In the months since UFC 217, former strawweight champion Joanna Jedrzejczyk has attributed at least a portion of the blame for her stunning loss to Rose Namajunas on a weight cut gone terribly wrong.
Jedrzejczyk said that she experienced numbness in her legs on fight day after losing 15 pounds in 14 hours in a botched weight cut led by her former nutritionist team, Perfecting Athletes. Jedrzejczyk ultimately cut ties with Perfecting Athletes a month after losing her title via first-round knockout at the hands of Namajunas at UFC 217.
The two strawweights have since been scheduled to rematch on April 7 at UFC 223, and Namajunas’ teammate in Denver, top-ranked UFC lightweight Justin Gaethje, believes it’s a positive sign for “Thug Rose” that Jedrzejczyk has already landed on an excuse for why things went wrong for her at Madison Square Garden.
“I don’t know her or what happened to her, so I can’t judge her for it. I think she’s weak-minded for saying it, even if it is true,” Gaethje told MMA Fighting. “It’s her own business. And no matter what, it could be true to the core and you could have proof, who’s going to [care]? Like, I’m not going to support you. Okay, whose fault was it? At the end of the day, whose fault was it? It was your fault. Do you have a scale at your house? Then you get to step on the scale every single morning, just like every single one of us do. We worry about our weight the whole camp, and I’ve never had a nutritionist help me in my entire life.
“I made weight in college eating McDonalds every day. It’s willpower. You either f*cking do it or you don’t do it. Like, the nutritionist does not cut the weight for you. And yeah, it could be detrimental to your performance, so if she did cut a tremendous amount of weight, then I’m sure that she suffered tremendously, and I am excited to see Rose fight the best Joanna whenever she doesn’t f*ck up and f*ck her weight cut up.”
Gaethje, who fights Dustin Poirier on April 14 in the main event of UFC on FOX 29, went on to clarify what he meant when he called Jedrzejczyk’s comments “weak-minded.”
“Because she knows that Rose cut weight,” Gaethje explained. “She knows that Rose made weight. And at the end of the day, it is an excuse. Even if it’s fact, it’s still an excuse, because it was still her fault. So, I mean, as a wrestler — I’m not calling Joanna weak-minded, I’m saying that statement is weak-minded.”

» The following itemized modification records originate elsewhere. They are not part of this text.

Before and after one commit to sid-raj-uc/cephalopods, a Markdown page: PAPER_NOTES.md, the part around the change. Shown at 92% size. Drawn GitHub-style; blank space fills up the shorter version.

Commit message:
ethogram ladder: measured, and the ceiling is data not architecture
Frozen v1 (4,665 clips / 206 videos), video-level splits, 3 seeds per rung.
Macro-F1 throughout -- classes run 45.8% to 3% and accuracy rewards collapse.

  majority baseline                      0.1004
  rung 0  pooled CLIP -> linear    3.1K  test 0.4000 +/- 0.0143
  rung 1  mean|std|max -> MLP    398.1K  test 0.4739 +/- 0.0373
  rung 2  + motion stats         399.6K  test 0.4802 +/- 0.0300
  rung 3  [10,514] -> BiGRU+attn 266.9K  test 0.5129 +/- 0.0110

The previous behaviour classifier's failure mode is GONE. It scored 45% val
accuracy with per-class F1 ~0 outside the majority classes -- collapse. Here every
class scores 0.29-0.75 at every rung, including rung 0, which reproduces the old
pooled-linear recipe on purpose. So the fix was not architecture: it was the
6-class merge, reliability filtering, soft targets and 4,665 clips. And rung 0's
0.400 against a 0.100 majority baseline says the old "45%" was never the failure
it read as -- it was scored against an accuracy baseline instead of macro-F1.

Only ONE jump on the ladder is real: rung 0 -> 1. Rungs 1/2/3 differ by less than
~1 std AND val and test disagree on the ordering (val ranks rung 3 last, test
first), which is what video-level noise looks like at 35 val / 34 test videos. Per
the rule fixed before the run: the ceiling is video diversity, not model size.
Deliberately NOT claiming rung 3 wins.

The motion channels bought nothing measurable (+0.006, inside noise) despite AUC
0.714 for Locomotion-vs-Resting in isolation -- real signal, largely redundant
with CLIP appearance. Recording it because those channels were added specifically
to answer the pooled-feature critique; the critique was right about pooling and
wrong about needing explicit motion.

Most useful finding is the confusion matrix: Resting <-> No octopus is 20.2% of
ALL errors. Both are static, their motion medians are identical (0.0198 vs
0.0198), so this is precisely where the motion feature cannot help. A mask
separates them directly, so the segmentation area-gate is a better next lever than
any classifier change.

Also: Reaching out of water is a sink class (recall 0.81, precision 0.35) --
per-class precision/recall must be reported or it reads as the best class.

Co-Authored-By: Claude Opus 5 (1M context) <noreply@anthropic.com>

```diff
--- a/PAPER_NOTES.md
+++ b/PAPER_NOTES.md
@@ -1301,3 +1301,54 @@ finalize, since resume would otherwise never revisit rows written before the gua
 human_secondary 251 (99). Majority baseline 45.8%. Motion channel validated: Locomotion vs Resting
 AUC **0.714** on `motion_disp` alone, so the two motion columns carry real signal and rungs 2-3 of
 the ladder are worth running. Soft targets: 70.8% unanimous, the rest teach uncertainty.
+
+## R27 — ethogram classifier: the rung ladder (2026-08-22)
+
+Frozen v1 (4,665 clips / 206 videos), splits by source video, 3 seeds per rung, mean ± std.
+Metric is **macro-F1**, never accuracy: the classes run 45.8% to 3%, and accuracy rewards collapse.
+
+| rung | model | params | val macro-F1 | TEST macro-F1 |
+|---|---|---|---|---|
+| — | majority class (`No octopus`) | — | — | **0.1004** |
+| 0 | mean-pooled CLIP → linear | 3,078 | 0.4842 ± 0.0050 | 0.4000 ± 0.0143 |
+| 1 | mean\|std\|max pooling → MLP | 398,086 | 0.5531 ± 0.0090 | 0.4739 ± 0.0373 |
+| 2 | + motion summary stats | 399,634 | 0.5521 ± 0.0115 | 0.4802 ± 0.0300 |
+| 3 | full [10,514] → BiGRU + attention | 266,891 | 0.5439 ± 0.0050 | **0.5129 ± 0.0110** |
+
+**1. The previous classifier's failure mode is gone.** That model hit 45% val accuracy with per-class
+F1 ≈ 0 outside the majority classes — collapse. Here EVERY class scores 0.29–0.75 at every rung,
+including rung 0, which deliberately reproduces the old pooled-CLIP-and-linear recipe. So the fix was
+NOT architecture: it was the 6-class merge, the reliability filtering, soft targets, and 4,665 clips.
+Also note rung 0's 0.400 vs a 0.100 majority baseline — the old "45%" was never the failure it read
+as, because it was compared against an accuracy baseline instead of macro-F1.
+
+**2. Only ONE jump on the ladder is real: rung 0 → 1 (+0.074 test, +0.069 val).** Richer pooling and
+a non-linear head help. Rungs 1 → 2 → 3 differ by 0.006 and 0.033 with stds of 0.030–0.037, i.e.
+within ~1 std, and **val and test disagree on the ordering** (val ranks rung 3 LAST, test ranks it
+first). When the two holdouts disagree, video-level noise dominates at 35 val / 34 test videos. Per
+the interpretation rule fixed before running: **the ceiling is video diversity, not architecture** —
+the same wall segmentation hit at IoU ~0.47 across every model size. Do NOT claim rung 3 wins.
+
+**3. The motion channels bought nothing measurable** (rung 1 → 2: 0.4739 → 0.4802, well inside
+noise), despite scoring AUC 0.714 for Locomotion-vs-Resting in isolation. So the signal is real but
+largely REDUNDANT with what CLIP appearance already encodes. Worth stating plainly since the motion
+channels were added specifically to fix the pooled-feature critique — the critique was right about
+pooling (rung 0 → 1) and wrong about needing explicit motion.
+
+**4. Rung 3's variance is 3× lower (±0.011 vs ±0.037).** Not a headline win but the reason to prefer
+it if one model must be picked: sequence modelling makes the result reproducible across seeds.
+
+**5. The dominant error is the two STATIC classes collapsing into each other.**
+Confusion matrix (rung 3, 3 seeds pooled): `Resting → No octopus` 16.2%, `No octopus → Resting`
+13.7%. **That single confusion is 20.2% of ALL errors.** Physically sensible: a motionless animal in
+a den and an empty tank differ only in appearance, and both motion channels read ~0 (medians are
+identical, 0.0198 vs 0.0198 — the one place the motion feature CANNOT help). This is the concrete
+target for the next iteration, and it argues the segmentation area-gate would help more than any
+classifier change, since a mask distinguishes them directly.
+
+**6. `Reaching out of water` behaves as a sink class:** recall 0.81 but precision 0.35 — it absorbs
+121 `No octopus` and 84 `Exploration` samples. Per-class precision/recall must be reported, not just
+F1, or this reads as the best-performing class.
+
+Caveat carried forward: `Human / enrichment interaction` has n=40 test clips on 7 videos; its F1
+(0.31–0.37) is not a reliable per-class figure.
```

Namajunas, 25, overcame her own daunting odds at UFC 217. The TUF 20 finalist closed as as overwhelming betting underdog to Jedrzejczyk, with some oddsmakers listing Jedrzejczyk as high as an eight-to-one favorite once fight night rolled around. Namajunas shocked the world though, triumphing over Jedrzejczyk’s ever-present mind games and vanquishing the record-breaking former champion in her own realm: The stand-up game.
So while Gaethje acknowledged that anything can happen in a volatile sport like mixed martial arts, he is confident that even if Jedrzejczyk fixes her weight-cutting issues at UFC 223, there will be bigger factors that lead to lightning striking twice for Namajunas.
“It’s a fight. [Jedrzejczyk] is one of the highest-level fighters in that weight class in the world,” Gaethje said. “Anybody in the top-five can beat each other on any given night in this sport. So I think she has a possibility (to win), but I don’t think — she can’t just go and change her whole (style). She can’t change the way her feet move. And Rose beat her because of the way her feet move, because she could time the way her feet move, and Rose is going to do the same thing with her feet.
“She’ll get her reaching, and then she’ll get her overreaching, then she’ll come in while she’s overreaching and capitalize. There’s no other way for it to go.”